:: ACTIVITY ::
Only an exact retyping of all the entries counts as an answer.

-- Opening Marker --

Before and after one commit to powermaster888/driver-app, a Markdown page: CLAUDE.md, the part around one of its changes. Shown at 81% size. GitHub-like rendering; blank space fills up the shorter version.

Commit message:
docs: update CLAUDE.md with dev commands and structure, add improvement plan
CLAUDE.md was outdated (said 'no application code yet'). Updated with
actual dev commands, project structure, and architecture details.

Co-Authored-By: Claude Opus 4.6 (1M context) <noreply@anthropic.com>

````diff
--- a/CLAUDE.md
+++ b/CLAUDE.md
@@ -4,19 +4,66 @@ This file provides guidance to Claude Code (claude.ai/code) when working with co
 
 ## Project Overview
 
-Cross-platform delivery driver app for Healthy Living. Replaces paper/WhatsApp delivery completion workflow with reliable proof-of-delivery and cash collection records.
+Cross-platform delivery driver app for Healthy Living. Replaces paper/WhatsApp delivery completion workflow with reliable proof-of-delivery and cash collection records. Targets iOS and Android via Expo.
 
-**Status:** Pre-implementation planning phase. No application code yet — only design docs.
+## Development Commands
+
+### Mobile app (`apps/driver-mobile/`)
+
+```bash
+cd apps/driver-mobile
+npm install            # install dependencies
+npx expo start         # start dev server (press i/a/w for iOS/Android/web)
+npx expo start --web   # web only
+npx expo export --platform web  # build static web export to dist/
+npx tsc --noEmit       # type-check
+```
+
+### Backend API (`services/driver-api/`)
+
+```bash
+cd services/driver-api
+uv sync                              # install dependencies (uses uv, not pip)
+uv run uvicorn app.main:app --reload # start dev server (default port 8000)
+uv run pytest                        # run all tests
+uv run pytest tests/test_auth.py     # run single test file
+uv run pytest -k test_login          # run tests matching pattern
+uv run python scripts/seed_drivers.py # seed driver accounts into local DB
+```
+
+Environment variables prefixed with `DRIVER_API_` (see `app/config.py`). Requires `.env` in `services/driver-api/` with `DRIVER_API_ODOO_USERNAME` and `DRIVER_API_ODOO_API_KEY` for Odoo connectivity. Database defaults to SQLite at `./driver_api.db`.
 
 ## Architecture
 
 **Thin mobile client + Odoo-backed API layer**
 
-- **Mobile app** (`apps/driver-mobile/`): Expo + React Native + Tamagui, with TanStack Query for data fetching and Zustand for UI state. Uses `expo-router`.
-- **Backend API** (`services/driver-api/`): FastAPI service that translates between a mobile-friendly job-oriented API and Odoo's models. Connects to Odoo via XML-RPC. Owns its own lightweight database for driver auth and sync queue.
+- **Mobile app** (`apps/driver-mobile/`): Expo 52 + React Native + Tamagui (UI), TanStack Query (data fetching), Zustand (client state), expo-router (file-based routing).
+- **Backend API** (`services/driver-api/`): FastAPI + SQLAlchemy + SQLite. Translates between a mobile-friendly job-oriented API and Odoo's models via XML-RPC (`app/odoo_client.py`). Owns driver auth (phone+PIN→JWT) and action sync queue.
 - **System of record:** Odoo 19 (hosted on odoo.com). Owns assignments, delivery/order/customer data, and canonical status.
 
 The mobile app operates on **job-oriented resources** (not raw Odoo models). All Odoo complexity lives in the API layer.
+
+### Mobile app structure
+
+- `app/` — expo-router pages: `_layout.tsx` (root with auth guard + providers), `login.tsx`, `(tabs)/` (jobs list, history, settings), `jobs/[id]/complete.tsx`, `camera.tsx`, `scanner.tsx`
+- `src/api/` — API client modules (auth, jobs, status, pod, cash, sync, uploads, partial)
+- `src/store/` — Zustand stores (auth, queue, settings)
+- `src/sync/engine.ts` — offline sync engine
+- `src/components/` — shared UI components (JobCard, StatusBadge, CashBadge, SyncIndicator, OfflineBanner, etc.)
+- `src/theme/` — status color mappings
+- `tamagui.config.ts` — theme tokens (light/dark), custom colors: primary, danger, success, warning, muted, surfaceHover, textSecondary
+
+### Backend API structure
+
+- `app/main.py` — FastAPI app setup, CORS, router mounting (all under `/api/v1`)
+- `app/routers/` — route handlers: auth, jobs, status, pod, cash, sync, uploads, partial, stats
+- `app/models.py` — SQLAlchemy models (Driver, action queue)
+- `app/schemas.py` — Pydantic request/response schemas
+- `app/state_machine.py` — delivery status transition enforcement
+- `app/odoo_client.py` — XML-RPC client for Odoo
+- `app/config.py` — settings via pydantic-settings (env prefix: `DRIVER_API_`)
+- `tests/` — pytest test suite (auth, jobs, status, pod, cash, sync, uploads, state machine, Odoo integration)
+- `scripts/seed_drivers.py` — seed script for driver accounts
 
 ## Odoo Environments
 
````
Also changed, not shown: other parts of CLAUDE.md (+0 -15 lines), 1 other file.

-- Closing Marker --

:: OUTPUT FOR THIS EXERCISE ::
Before and after one commit to powermaster888/driver-app, a Markdown page: CLAUDE.md, the part around one of its changes. Shown at 81% size. GitHub-like rendering; blank space fills up the shorter version.

Commit message:
docs: update CLAUDE.md with dev commands and structure, add improvement plan
CLAUDE.md was outdated (said 'no application code yet'). Updated with
actual dev commands, project structure, and architecture details.

Co-Authored-By: Claude Opus 4.6 (1M context) <noreply@anthropic.com>

````diff
--- a/CLAUDE.md
+++ b/CLAUDE.md
@@ -4,19 +4,66 @@ This file provides guidance to Claude Code (claude.ai/code) when working with co
 
 ## Project Overview
 
-Cross-platform delivery driver app for Healthy Living. Replaces paper/WhatsApp delivery completion workflow with reliable proof-of-delivery and cash collection records.
+Cross-platform delivery driver app for Healthy Living. Replaces paper/WhatsApp delivery completion workflow with reliable proof-of-delivery and cash collection records. Targets iOS and Android via Expo.
 
-**Status:** Pre-implementation planning phase. No application code yet — only design docs.
+## Development Commands
+
+### Mobile app (`apps/driver-mobile/`)
+
+```bash
+cd apps/driver-mobile
+npm install            # install dependencies
+npx expo start         # start dev server (press i/a/w for iOS/Android/web)
+npx expo start --web   # web only
+npx expo export --platform web  # build static web export to dist/
+npx tsc --noEmit       # type-check
+```
+
+### Backend API (`services/driver-api/`)
+
+```bash
+cd services/driver-api
+uv sync                              # install dependencies (uses uv, not pip)
+uv run uvicorn app.main:app --reload # start dev server (default port 8000)
+uv run pytest                        # run all tests
+uv run pytest tests/test_auth.py     # run single test file
+uv run pytest -k test_login          # run tests matching pattern
+uv run python scripts/seed_drivers.py # seed driver accounts into local DB
+```
+
+Environment variables prefixed with `DRIVER_API_` (see `app/config.py`). Requires `.env` in `services/driver-api/` with `DRIVER_API_ODOO_USERNAME` and `DRIVER_API_ODOO_API_KEY` for Odoo connectivity. Database defaults to SQLite at `./driver_api.db`.
 
 ## Architecture
 
 **Thin mobile client + Odoo-backed API layer**
 
-- **Mobile app** (`apps/driver-mobile/`): Expo + React Native + Tamagui, with TanStack Query for data fetching and Zustand for UI state. Uses `expo-router`.
-- **Backend API** (`services/driver-api/`): FastAPI service that translates between a mobile-friendly job-oriented API and Odoo's models. Connects to Odoo via XML-RPC. Owns its own lightweight database for driver auth and sync queue.
+- **Mobile app** (`apps/driver-mobile/`): Expo 52 + React Native + Tamagui (UI), TanStack Query (data fetching), Zustand (client state), expo-router (file-based routing).
+- **Backend API** (`services/driver-api/`): FastAPI + SQLAlchemy + SQLite. Translates between a mobile-friendly job-oriented API and Odoo's models via XML-RPC (`app/odoo_client.py`). Owns driver auth (phone+PIN→JWT) and action sync queue.
 - **System of record:** Odoo 19 (hosted on odoo.com). Owns assignments, delivery/order/customer data, and canonical status.
 
 The mobile app operates on **job-oriented resources** (not raw Odoo models). All Odoo complexity lives in the API layer.
+
+### Mobile app structure
+
+- `app/` — expo-router pages: `_layout.tsx` (root with auth guard + providers), `login.tsx`, `(tabs)/` (jobs list, history, settings), `jobs/[id]/complete.tsx`, `camera.tsx`, `scanner.tsx`
+- `src/api/` — API client modules (auth, jobs, status, pod, cash, sync, uploads, partial)
+- `src/store/` — Zustand stores (auth, queue, settings)
+- `src/sync/engine.ts` — offline sync engine
+- `src/components/` — shared UI components (JobCard, StatusBadge, CashBadge, SyncIndicator, OfflineBanner, etc.)
+- `src/theme/` — status color mappings
+- `tamagui.config.ts` — theme tokens (light/dark), custom colors: primary, danger, success, warning, muted, surfaceHover, textSecondary
+
+### Backend API structure
+
+- `app/main.py` — FastAPI app setup, CORS, router mounting (all under `/api/v1`)
+- `app/routers/` — route handlers: auth, jobs, status, pod, cash, sync, uploads, partial, stats
+- `app/models.py` — SQLAlchemy models (Driver, action queue)
+- `app/schemas.py` — Pydantic request/response schemas
+- `app/state_machine.py` — delivery status transition enforcement
+- `app/odoo_client.py` — XML-RPC client for Odoo
+- `app/config.py` — settings via pydantic-settings (env prefix: `DRIVER_API_`)
+- `tests/` — pytest test suite (auth, jobs, status, pod, cash, sync, uploads, state machine, Odoo integration)
+- `scripts/seed_drivers.py` — seed script for driver accounts
 
 ## Odoo Environments
 
````
Also changed, not shown: other parts of CLAUDE.md (+0 -15 lines), 1 other file.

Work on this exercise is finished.